Friday, October 14, 2011
Movie review: Footloose
It doesn't reinvent the wheel, but it sure does drive well.
Like it or not, remaking movies from the '80s is all the rage these days. Jaden Smith successfully brought The Karate Kid into the 21st century, even if he was doing kung fu, Mary Elizabeth Winstead is attempting to generate new scares with The Thing, and they're even redoing the ultimate in Cold War paranoia, Red Dawn, set for release in 2012. Many can't stand the idea that Hollywood is cashing in on nostalgia with what they assume to be inferior films.
The first clue that the new incarnation of Footloose won't be a blasphemous bastardization of the original comes in the very first scene, in which a group of teenagers party it up with Kenny Loggins' version of “Footloose” actually playing on the stereo, and not just on the movie soundtrack. The distinction is important, as writer/director Craig Brewer (Hustle & Flow, Black Snake Moan) and co-writer Dean Pitchford (who also wrote the original) have the set the new film in a world where the first film existed, even if it's never explicitly acknowledged. The scene, which often focuses on just dancing feet, also serves as the first of many times in which Brewer pays homage to the original without resorting to a shot-for-shot imitation.
And that's what makes the new Footloose such a great film – it simultaneously brings back the fun feelings that the first film engendered while allowing you to appreciate the subtle changes they've made.
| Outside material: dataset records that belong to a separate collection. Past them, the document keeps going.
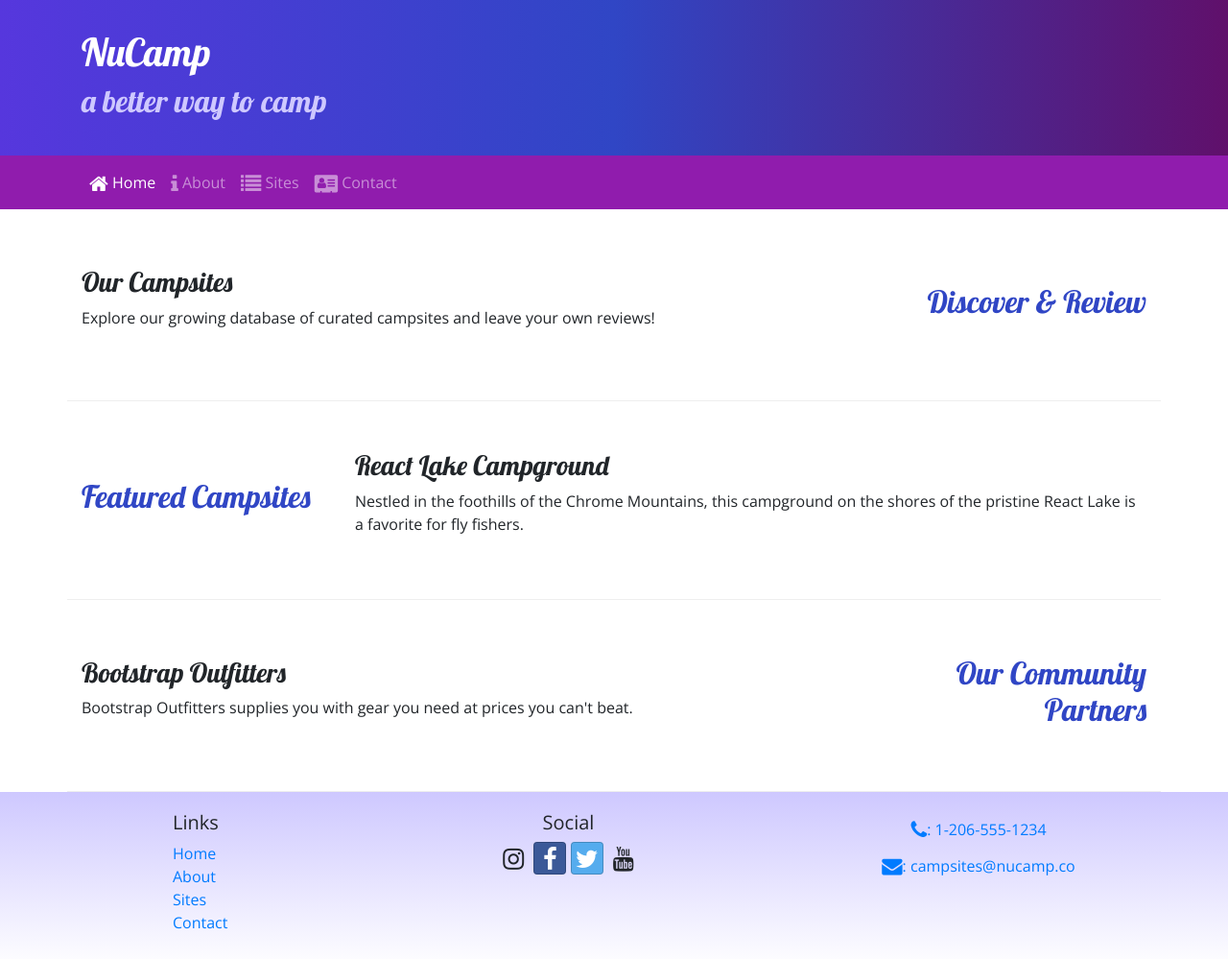
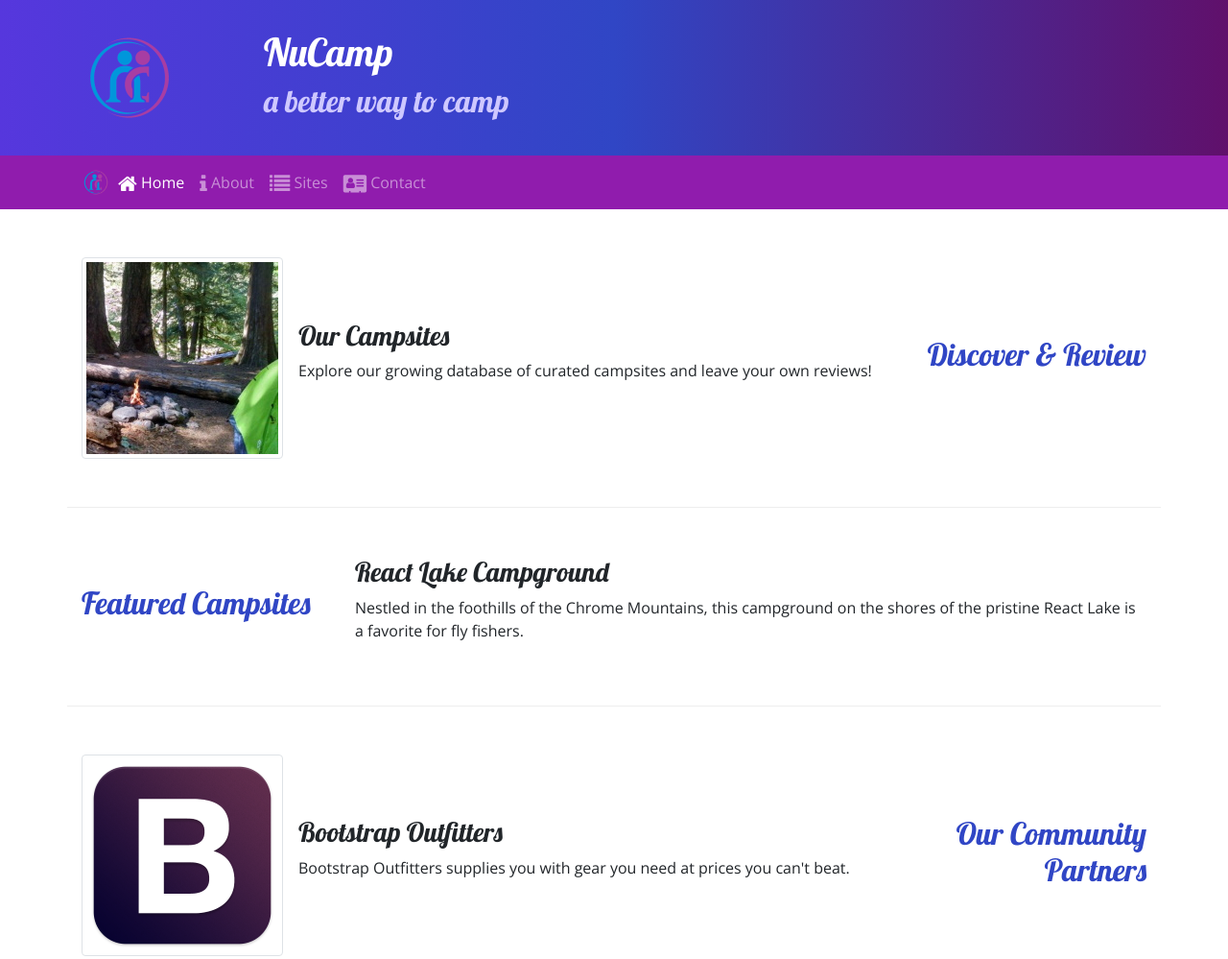
Before and after one commit to MidZM/nucampsite-bootstrap, a website: page index.html in a window 1280 px wide. Shown: the top 999 px of the page at 96% size. Drawn offline with nearby package versions, Linux system fonts and the light colour scheme.

Commit message:
Images and Media

```diff
--- a/index.html
+++ b/index.html
@@ -22,6 +22,9 @@
     <header class="jumbotron jumbotron-fluid">
         <div class="container">
             <div class="row">
+                <div class="col-4 col-sm-3 col-md-2 align-self-center">
+                    <a href="index.html"><img src="img/logo.png" class="img-fluid" /></a>
+                </div>
                 <div class="col">
                     <h1>NuCamp</h1>
                     <h2>a better way to camp</h2>
@@ -32,7 +35,8 @@
 
     <nav class="navbar navbar-expand-sm navbar-dark sticky-top">
         <div class="container">
-            <button class="navbar-toggler ml-auto" type="button" data-toggle="collapse" data-target="#nucampNavbar">
+            <a class="navbar-bran" href="index.html"><img src="img/logo.png" height="30" width="30" /></a>
+            <button class="navbar-toggler" type="button" data-toggle="collapse" data-target="#nucampNavbar">
                 <span class="navbar-toggler-icon"></span>
             </button>
             <div id="nucampNavbar" class="collapse navbar-collapse">
@@ -51,8 +55,13 @@
                 <h2 class="text-sm-right">Discover & Review</h2>
             </div>
             <div class="col">
-                <h3>Our Campsites</h3>
-                <p>Explore our growing database of curated campsites and leave your own reviews!</p>
+                <div class="media">
+                    <img src="img/breadcrumb-trail-thumb.jpg" class="d-flex mr-3 img-thumbnail" alt="Breadcrumb Trail Thumbnail" />
+                    <div class="media-body align-self-center">
+                        <h3>Our Campsites</h3>
+                        <p>Explore our growing database of curated campsites and leave your own reviews!</p>
+                    </div>
+                </div>
             </div>
         </div>
 
@@ -71,8 +80,13 @@
                 <h2 class="text-sm-right">Our Community Partners</h2>
             </div>
             <div class="col">
-                <h3>Bootstrap Outfitters</h3>
-                <p>Bootstrap Outfitters supplies you with gear you need at prices you can't beat.</p>
+                <div class="media">
+                    <img class="d-flex mr-3 img-thumbnail" src="img/bootstrap-thumb.png" alt="Bootstrap Outfitters" />
+                    <div class="media-body align-self-center">
+                        <h3>Bootstrap Outfitters</h3>
+        				<p class="d-none d-sm-block">Bootstrap Outfitters supplies you with gear you need at prices you can't beat.</p>
+                    </div>
+                </div>
             </div>
         </div>
     </div>
```
Also changed, not shown: aboutus.html (+5 -1 lines), contactus.html (+5 -1 lines), img/bootstrap-thumb.png (added), img/breadcrumb-trail-thumb.jpg (added), img/breadcrumb-trail.jpg (added), img/chrome-river-thumb.jpg (added), img/chrome-river.jpg (added), img/logo.png (added), img/react-lake-thumb.jpg (added), img/react-lake.jpg (added).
The story is much how you remember: Ren (dancer Kenny Wormald) moves from Boston to the small town of Bomont, Georgia to live with his aunt and uncle (Kim Dickens and Ray McKinnon). The new kid in town soon gains a slew of attention, for both positive and negative reasons, from local Reverend Shaw Moore (Dennis Quaid), Moore's rebellious daughter Ariel (Julianne Hough), and good ol' boy Willard (Miles Teller), who soon becomes his best friend.
The dance ban remains in effect, although the reasoning behind it – coming in the wake of the tragic deaths of five high schoolers after they left a party – holds a bit more heft than just the nebulous religious motives of the original. Ren, who has tragedy in his past, can both empathize with the town's grief while questioning whether the town's leaders have overstepped their bounds. You can create a checklist of memorable moments from the original – Ren teaching Willard how to dance, Ren playing a game of chicken with Ariel's boyfriend, Chuck – and you'd be able to mark them all off. Again, though, instead of coming across as a cheap copycats, each of these moments plays to the audience's nostalgia while also being twisted in new and clever ways.
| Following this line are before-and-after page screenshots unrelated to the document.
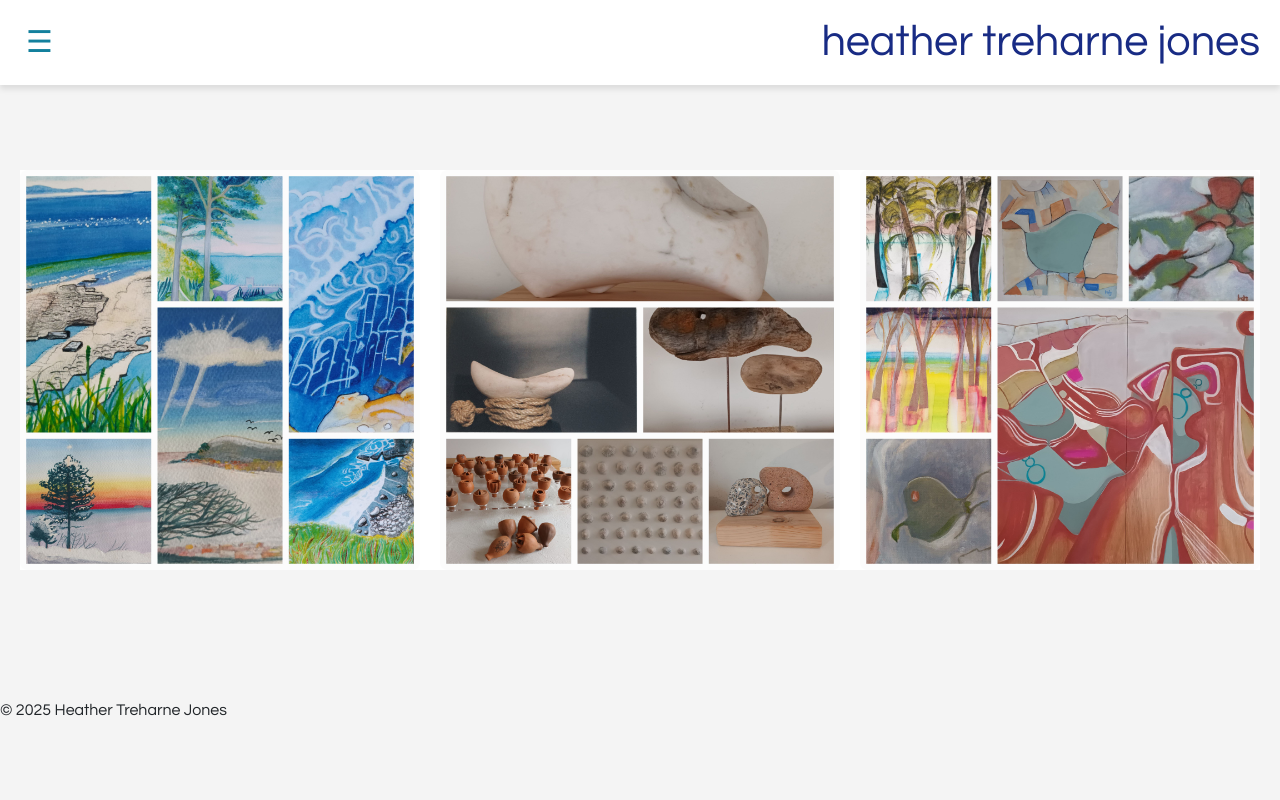
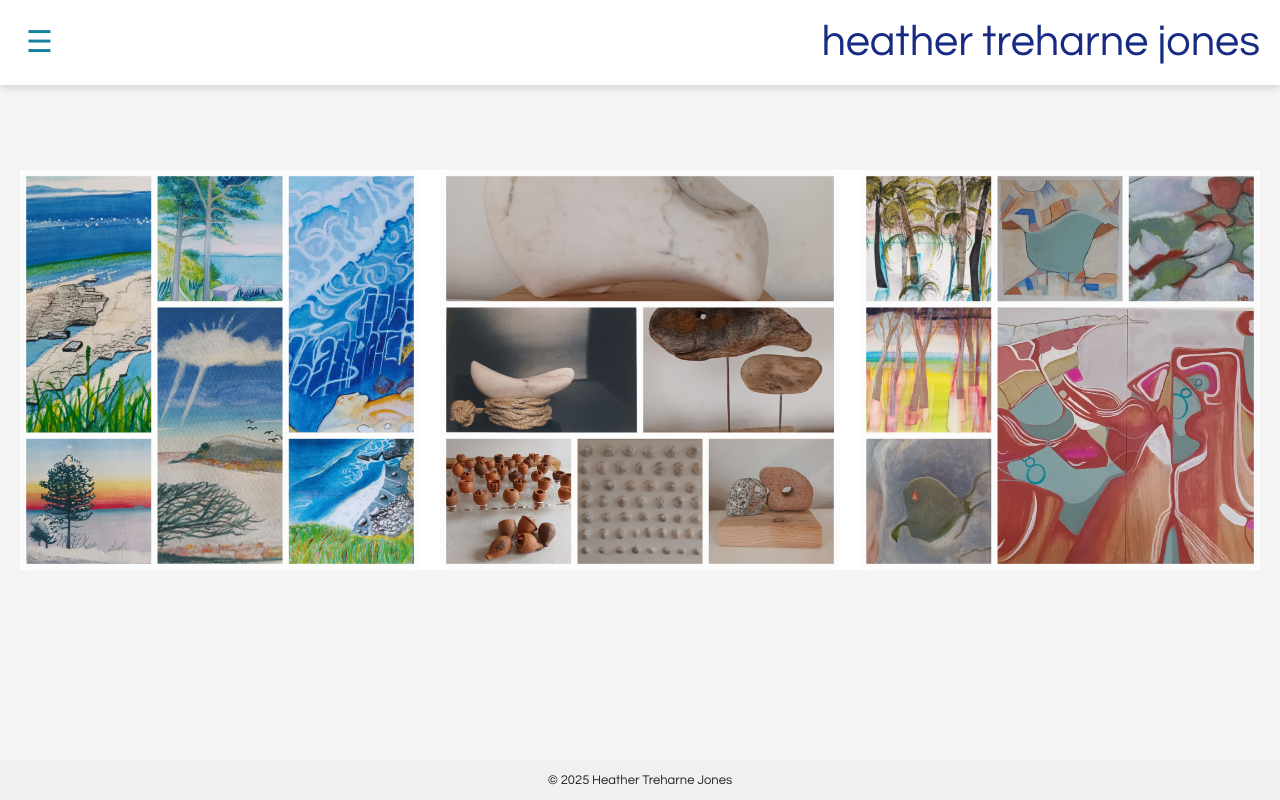
Before and after one commit to sdg877/hj_frontend, a React (Vite) app in the folder frontend/hj/: page / in a window 1280 px wide. Built offline with nearby package versions, Linux system fonts and the light colour scheme.

Commit message:
Footer styles

```diff
--- a/frontend/hj/src/styles/ComponentStyles.css
+++ b/frontend/hj/src/styles/ComponentStyles.css
@@ -203,3 +203,21 @@
     border-radius: 0.5rem;
     box-shadow: 0 2px 8px rgba(0, 0, 0, 0.1);
   }
+
+  .footer {
+    text-align: center;
+    padding: 10px;
+    background-color: #f0f0f0;
+    margin-top: 20px;
+    font-size: small;
+  }
+
+  .layout-container {
+    display: flex;
+    flex-direction: column;
+    min-height: 100vh;
+  }
+
+  .content {
+    flex: 1;
+  }
```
Granted, the story still comes off as a bit cheesy at times – there's just no way to have a teenager angrily dancing alone in a warehouse be anything but laughable. And the rivalry between Ren and Chuck is severely undercooked, to the point that you wonder why they even included it in the first place. But that's also part of the film's charm – Brewer apparently wanted to pay tribute to the original, warts and all, and he succeeded.
Wormald gives a hit-and-miss performance as Ren. His Boston accent comes and goes, and he never quite sells Ren's anger that's simmering just beneath the surface. But he definitely can dance, which often helps to hide any acting deficiencies. Hough, a Dancing with the Stars veteran, comes across in a similar manner, although the scenes she has alongside Quaid, who gives his usual solid performance, elevate her a bit. It's McKinnon and Teller who steal the show, as they deliver the movie's best lines with flair and ease.
Skepticism about remaking a beloved film is only natural. But Brewer obviously has a ton of respect for the original and has crafted a film that both shows that love and his skills as a filmmaker. If you don't walk out the theater with a smile on your face, you're just not giving the remake its due.